He had found this box earlier in the year, when he was searching for some clean dishtowels for his mother. She hadn't been feeling too well that day, and he was doing the best he could to help her out. He knew it was hard for her to do too much work now that she had started treatments.
He found the box hiding behind a stack of placemats on the top shelf. He opened it to see the gun, but quickly closed it as he heard his mother's voice asking what was taking him so long. He'd never forgotten that it was there.
He smiled sadly as he thought about that day. His home life seemed so happy then. His mother was still alive, his father home and happy. They had thought they would get through it.
He'd never troubled them with his problems at school before. He didn't think they needed to know. They'd had enough on their minds without knowing how their son was treated at school.
He picked up the gun. Now they would never know. And he could end it so easily. He could be reunited with his mom.
He'd made his decision.
The next day, after dropping his sister off at the local elementary school, he walked slowly to the high school, hands stuffed in the deep pockets of his long, black coat. The fingers of his right hand curled around the cool metal of the gun in his pocket. Today was the day. Today, they would all pay.

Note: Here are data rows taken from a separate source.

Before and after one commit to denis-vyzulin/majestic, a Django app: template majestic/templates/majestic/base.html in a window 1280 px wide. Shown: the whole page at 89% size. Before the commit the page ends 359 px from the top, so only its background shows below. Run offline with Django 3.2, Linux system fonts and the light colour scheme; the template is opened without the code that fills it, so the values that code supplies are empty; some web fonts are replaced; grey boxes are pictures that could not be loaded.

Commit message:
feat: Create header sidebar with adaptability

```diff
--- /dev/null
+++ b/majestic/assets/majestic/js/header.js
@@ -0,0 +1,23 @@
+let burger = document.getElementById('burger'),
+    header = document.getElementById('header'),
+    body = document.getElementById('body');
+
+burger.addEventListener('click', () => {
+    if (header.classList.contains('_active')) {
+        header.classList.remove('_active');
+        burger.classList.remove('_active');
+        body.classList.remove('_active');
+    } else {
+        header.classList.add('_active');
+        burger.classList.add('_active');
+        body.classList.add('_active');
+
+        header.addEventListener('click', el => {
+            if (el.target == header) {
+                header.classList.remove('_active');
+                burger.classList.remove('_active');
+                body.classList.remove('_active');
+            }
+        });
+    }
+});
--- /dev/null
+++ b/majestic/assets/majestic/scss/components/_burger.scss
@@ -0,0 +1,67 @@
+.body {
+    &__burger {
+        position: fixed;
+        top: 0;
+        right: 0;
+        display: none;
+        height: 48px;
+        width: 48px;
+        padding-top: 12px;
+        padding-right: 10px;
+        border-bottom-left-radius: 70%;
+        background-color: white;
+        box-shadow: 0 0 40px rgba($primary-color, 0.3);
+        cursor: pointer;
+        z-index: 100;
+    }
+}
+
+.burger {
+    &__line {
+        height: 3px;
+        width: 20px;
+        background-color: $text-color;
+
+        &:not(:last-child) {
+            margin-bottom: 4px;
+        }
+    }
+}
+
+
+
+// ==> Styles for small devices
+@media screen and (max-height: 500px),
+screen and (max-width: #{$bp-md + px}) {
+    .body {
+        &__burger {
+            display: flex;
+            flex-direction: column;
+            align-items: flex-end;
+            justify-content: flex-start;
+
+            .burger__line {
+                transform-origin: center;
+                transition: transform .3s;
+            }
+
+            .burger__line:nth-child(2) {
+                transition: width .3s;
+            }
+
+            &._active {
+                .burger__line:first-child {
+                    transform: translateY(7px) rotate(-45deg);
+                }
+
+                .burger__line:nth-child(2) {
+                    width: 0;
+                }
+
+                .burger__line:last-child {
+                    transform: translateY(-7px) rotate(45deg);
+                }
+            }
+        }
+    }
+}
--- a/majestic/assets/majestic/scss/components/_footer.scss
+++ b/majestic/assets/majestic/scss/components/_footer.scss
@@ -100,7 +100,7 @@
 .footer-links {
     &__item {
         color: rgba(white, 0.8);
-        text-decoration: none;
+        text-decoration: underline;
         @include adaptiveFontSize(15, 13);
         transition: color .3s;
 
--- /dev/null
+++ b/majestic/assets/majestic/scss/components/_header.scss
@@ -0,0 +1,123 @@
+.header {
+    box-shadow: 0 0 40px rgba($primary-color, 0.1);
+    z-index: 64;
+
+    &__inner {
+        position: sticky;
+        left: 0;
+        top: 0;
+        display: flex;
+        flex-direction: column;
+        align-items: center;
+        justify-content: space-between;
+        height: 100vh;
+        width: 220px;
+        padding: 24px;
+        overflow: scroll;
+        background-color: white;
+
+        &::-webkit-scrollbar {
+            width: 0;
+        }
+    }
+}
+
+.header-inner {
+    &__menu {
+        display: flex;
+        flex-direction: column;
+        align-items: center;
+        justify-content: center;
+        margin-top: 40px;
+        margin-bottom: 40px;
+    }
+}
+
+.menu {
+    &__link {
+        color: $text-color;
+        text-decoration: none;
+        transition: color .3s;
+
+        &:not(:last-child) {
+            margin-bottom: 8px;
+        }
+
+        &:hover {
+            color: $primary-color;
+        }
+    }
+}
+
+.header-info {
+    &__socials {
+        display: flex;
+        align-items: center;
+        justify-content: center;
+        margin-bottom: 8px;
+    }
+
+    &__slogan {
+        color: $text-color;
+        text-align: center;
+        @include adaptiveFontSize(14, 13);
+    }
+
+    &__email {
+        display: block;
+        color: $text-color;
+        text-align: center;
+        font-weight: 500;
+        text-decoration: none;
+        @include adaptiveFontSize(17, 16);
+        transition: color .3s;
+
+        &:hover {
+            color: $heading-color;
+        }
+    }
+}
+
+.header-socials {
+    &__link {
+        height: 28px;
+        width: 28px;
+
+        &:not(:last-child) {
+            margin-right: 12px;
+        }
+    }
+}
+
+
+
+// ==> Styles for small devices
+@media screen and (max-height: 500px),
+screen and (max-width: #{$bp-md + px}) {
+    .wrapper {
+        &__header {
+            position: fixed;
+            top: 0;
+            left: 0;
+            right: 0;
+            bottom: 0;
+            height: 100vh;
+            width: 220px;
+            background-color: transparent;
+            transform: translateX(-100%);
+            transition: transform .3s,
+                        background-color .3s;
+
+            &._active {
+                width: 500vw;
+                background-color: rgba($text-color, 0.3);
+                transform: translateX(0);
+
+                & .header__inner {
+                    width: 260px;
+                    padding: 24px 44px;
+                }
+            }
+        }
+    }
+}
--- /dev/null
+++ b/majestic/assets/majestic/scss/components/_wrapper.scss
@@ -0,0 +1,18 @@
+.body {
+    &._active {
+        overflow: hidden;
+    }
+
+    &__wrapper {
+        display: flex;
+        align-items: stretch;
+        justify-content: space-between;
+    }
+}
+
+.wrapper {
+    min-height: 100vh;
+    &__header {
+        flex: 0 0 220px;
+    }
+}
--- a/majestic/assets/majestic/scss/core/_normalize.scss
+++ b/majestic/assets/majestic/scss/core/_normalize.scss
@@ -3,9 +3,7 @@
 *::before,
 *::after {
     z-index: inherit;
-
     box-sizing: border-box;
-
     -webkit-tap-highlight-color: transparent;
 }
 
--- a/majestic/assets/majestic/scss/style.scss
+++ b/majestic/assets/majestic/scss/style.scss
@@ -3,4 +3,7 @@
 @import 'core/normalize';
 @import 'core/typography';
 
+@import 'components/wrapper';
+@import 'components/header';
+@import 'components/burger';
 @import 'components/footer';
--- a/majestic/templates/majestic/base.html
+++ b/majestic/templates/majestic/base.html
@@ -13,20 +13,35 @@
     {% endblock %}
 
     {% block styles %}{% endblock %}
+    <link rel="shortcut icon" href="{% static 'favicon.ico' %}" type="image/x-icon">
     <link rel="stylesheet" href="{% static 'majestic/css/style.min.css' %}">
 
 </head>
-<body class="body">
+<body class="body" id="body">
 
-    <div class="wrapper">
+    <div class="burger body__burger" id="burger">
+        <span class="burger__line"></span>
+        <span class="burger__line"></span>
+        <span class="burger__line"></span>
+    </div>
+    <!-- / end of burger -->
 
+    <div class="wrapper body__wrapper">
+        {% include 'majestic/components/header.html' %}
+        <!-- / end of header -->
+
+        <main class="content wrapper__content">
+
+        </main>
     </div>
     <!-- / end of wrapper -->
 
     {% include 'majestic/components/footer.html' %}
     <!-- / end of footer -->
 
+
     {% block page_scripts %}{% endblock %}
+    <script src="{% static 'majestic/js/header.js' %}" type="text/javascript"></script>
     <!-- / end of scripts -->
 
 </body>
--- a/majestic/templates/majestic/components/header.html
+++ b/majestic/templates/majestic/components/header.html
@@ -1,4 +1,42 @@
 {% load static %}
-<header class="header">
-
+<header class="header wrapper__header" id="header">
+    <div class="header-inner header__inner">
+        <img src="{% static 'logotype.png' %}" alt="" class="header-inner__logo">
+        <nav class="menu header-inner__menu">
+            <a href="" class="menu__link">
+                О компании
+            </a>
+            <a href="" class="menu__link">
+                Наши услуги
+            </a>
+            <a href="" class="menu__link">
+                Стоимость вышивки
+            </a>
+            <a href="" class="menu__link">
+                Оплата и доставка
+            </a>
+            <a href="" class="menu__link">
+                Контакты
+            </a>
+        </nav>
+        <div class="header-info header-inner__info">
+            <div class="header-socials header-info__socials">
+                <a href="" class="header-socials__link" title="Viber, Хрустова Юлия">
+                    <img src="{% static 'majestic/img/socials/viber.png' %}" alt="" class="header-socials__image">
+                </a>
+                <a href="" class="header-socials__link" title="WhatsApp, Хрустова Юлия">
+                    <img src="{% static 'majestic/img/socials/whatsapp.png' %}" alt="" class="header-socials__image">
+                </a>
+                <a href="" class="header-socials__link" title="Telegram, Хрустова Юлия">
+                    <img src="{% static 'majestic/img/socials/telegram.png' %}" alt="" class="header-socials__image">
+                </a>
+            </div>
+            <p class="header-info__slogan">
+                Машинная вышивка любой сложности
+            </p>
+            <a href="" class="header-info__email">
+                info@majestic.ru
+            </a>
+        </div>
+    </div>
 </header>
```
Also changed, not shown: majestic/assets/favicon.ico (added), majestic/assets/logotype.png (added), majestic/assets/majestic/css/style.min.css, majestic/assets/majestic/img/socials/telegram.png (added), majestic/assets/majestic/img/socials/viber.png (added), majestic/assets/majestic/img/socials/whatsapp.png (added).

He entered the school and headed straight to his homeroom, not bothering to stop by his locker for his books. He wouldn't be needing them today.
He walked into the classroom and took his usual seat in the back, avoiding looking at the faces sneering at him.

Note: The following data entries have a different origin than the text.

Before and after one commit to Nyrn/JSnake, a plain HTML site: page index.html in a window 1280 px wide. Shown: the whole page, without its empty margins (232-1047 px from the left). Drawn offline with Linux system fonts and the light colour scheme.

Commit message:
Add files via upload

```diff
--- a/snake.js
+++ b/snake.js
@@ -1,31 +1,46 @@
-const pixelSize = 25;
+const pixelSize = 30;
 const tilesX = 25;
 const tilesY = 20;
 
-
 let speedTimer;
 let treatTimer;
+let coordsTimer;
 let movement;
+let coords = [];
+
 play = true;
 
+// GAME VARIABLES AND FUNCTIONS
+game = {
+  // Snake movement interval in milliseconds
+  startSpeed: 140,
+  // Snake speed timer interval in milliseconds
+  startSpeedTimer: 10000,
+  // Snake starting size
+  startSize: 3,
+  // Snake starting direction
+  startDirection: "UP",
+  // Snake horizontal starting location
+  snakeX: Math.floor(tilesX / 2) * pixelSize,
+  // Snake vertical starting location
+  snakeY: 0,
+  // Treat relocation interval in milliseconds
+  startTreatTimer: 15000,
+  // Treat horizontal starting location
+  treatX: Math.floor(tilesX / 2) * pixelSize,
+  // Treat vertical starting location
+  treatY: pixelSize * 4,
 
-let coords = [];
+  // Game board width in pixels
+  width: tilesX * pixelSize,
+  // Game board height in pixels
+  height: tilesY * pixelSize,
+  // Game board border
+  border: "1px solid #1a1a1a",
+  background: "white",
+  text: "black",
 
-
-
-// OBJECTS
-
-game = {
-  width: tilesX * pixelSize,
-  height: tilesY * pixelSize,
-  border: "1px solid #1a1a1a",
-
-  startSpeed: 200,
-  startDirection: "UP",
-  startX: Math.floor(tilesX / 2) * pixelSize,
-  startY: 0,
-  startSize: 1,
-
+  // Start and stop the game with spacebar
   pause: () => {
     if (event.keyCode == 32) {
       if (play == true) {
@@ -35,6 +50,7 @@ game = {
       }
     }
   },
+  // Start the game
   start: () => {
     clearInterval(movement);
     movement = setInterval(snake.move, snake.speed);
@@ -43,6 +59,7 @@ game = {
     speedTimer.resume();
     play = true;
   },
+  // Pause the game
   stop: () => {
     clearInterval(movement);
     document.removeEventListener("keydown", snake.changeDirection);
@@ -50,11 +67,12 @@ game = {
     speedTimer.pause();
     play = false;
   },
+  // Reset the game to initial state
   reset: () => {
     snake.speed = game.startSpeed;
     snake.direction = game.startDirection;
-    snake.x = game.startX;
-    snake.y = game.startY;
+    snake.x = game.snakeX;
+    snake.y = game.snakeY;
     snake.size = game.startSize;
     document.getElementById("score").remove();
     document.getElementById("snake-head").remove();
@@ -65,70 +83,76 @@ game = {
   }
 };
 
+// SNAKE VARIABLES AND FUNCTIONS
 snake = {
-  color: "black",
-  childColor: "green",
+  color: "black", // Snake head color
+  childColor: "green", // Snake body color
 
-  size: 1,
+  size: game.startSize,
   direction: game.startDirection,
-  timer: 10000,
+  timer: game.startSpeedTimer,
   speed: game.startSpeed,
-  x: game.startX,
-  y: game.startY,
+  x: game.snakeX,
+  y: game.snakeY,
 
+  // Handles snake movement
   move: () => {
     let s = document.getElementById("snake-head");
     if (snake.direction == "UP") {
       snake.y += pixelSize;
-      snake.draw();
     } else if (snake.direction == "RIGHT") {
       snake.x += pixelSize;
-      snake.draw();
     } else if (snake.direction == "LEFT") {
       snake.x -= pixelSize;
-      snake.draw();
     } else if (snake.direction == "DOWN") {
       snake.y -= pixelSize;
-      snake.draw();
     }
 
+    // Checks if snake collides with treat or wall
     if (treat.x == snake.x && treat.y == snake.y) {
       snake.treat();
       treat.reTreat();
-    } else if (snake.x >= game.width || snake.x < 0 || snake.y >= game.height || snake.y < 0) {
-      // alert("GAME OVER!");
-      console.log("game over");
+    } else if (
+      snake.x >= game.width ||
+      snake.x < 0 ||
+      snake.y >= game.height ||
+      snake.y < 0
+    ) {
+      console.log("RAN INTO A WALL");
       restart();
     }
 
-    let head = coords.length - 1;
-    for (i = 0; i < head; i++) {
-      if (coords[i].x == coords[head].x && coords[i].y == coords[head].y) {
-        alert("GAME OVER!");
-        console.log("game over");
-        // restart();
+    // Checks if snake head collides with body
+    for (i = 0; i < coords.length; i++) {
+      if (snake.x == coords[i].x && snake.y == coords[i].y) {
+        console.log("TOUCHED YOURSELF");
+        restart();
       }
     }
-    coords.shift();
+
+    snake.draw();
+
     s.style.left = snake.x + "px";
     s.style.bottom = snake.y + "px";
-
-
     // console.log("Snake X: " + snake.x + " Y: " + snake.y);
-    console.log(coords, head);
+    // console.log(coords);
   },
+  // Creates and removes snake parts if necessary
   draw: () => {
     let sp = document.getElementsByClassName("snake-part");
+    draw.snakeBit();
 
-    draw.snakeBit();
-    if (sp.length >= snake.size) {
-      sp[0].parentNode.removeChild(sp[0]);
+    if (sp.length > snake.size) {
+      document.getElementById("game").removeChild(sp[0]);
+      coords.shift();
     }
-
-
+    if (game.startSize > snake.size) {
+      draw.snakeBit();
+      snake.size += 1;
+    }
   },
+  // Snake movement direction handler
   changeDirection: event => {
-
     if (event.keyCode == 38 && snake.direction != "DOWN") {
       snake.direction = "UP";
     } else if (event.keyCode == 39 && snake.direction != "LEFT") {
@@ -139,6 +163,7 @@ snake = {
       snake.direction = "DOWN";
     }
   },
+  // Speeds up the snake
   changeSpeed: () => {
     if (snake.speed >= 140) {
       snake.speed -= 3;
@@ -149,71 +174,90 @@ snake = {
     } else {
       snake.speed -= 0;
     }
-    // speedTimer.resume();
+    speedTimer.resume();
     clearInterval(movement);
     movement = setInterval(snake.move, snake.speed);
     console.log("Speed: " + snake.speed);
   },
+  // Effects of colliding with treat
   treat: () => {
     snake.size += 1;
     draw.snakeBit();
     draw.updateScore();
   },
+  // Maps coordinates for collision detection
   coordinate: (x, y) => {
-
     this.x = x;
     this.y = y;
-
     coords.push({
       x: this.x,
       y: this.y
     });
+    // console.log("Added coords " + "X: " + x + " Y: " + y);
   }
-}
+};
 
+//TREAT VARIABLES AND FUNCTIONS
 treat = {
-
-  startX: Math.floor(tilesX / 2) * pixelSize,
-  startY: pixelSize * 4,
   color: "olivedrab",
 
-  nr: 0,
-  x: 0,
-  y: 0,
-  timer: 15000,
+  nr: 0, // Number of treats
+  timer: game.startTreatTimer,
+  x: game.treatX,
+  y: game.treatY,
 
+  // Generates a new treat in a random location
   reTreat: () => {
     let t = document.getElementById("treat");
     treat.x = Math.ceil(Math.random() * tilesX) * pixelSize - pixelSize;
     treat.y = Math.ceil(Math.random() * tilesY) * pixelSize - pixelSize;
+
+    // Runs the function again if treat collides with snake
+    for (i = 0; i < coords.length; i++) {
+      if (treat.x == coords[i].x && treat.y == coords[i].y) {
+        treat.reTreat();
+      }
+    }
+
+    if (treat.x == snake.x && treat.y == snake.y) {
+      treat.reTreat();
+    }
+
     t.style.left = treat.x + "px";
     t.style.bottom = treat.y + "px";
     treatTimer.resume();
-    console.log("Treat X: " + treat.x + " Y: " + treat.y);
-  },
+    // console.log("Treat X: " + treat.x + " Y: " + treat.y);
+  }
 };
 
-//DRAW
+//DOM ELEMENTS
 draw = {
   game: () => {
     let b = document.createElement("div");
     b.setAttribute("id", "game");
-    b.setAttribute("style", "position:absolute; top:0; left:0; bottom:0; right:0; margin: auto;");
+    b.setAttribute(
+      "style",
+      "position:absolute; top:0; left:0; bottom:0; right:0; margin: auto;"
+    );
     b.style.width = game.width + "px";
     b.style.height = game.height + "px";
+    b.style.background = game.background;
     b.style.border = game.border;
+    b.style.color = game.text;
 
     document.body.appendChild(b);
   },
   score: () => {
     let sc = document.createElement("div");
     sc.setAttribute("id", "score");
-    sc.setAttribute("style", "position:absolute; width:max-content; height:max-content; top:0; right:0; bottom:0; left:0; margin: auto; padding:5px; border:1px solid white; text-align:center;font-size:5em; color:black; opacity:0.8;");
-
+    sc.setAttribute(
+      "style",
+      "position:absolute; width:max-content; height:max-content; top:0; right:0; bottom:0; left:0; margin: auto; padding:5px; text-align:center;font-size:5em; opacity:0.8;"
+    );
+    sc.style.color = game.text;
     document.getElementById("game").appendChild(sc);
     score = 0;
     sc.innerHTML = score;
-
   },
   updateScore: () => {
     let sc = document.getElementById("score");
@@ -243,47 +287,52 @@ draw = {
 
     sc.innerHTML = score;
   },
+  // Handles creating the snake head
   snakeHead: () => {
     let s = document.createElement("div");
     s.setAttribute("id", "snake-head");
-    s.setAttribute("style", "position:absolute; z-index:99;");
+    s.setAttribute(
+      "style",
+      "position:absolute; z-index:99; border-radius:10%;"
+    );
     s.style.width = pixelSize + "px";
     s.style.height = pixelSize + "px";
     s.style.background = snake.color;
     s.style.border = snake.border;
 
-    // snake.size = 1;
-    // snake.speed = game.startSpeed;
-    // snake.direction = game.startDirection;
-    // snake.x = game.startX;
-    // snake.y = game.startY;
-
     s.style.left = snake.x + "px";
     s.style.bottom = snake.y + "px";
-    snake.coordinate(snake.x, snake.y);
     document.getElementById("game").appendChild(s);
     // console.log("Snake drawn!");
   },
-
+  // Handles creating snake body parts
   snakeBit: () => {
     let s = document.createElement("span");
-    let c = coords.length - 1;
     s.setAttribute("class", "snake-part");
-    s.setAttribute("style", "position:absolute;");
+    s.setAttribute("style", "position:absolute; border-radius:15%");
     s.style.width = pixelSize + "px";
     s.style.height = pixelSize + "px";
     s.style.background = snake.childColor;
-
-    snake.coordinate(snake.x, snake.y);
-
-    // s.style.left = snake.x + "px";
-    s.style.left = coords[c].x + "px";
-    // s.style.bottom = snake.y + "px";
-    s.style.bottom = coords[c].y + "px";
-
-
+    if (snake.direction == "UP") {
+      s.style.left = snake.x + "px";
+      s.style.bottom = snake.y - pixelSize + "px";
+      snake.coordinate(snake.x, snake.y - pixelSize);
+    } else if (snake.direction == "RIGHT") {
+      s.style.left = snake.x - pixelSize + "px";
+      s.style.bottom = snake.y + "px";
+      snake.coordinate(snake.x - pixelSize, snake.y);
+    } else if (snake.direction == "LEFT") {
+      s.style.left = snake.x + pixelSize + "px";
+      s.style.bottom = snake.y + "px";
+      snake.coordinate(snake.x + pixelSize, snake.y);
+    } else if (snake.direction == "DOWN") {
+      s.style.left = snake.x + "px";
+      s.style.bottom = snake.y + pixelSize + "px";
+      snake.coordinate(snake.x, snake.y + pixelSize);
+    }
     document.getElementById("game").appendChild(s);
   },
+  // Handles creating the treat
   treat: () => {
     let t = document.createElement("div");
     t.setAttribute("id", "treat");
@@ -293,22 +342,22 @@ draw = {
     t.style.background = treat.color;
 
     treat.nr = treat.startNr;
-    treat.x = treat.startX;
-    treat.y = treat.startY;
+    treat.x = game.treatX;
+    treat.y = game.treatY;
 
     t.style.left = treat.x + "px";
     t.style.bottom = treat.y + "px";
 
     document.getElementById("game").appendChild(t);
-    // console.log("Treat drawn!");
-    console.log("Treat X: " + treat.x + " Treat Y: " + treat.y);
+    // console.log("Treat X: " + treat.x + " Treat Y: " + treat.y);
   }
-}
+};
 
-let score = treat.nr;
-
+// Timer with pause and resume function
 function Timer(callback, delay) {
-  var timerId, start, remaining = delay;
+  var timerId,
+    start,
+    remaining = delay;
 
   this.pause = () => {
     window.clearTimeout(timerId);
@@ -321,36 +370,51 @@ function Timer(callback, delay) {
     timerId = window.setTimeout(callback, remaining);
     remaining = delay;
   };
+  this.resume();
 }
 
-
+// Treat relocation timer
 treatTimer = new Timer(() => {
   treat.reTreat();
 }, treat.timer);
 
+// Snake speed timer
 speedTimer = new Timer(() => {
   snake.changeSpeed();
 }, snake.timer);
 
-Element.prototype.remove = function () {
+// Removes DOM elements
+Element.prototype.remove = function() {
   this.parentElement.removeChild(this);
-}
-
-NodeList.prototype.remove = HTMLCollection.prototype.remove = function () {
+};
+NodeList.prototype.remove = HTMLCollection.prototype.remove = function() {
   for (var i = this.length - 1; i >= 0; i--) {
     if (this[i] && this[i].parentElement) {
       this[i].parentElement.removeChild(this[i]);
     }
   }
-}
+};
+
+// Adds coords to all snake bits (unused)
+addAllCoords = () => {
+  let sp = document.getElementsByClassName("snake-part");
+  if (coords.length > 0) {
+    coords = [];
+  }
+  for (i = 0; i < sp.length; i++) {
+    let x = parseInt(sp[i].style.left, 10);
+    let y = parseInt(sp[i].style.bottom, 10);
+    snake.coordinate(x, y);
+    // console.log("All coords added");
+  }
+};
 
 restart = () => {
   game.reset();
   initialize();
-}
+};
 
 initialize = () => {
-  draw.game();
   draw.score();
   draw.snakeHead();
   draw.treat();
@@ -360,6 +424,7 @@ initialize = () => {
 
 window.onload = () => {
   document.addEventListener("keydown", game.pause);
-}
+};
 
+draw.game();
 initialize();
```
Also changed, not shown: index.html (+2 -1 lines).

The bell rang, signaling the start of the school day. The teacher stood up from her desk and asked everyone to quiet down so she could take roll.
His fingers grasped the handle of the gun. It's time.
He walked to the front of the room, curious stares following him. He turned and glanced out at the sea of faces. All the faces looking at him with curiosity, disgust, and hate.
He quickly whipped out the gun and pointed it straight at the captain of the football team, his worst tormenter. "Nobody move."
The looks on the faces of the students quickly changed to looks of terror. A girl in the front burst into tears. The boy at whom the gun was pointed slowly put his hands in the air. "Hey, come on man, chill out."
His eyes narrowed. "I said, don't move."
The teacher stood motionless behind her desk, not knowing what to do. She'd heard about these things before, but never thought she'd have to experience it herself. She was as frightened as the other students.
She spoke. "I don't know why you are doing this, but you need to put the gun down. We'll get you some help."
"Help? When has anyone ever helped me?" He turned to her, keeping the gun trained on the football player.
She took a small step forward. "It's okay. Just put the gun down."
He glared out at the students. They're faces were filled with fear. For once, they weren't tormenting him. For once, they were the ones that were scared. "No. I want them to suffer like they've made me suffer."
"I'm sure they didn't mean it." Another small step.
He ran his free hand shakily through his shaggy, black hair. "Oh, they did."
The football captain tried to stand slowly. He saw this and snapped his head back to glare daggers at him. He screamed, "I said, don't move!" And he pulled the trigger. The boy collapsed in a heap on the floor.
A girl shrieked. He didn't care anymore. He wanted them to hurt. He wanted them to feel the pain he felt every day. He started shooting in a frenzy. Seven were down, a window was shattered, and a hole pierced the back wall.
He jumped on top of the teacher's desk and stared at the carnage, teeth clenched, eyes narrowed, his breath coming in short, heavy pants. He raised the gun to his head and placed the barrel against his temple. He muttered three last words before pulling the trigger one last time. "I'm coming, Mom."
Six people died that day. Maybe if people had cared to find out how this boy was, it wouldn't have happened. Maybe if someone had reached out a helping hand to him, he wouldn't have died that day, a wounded soul.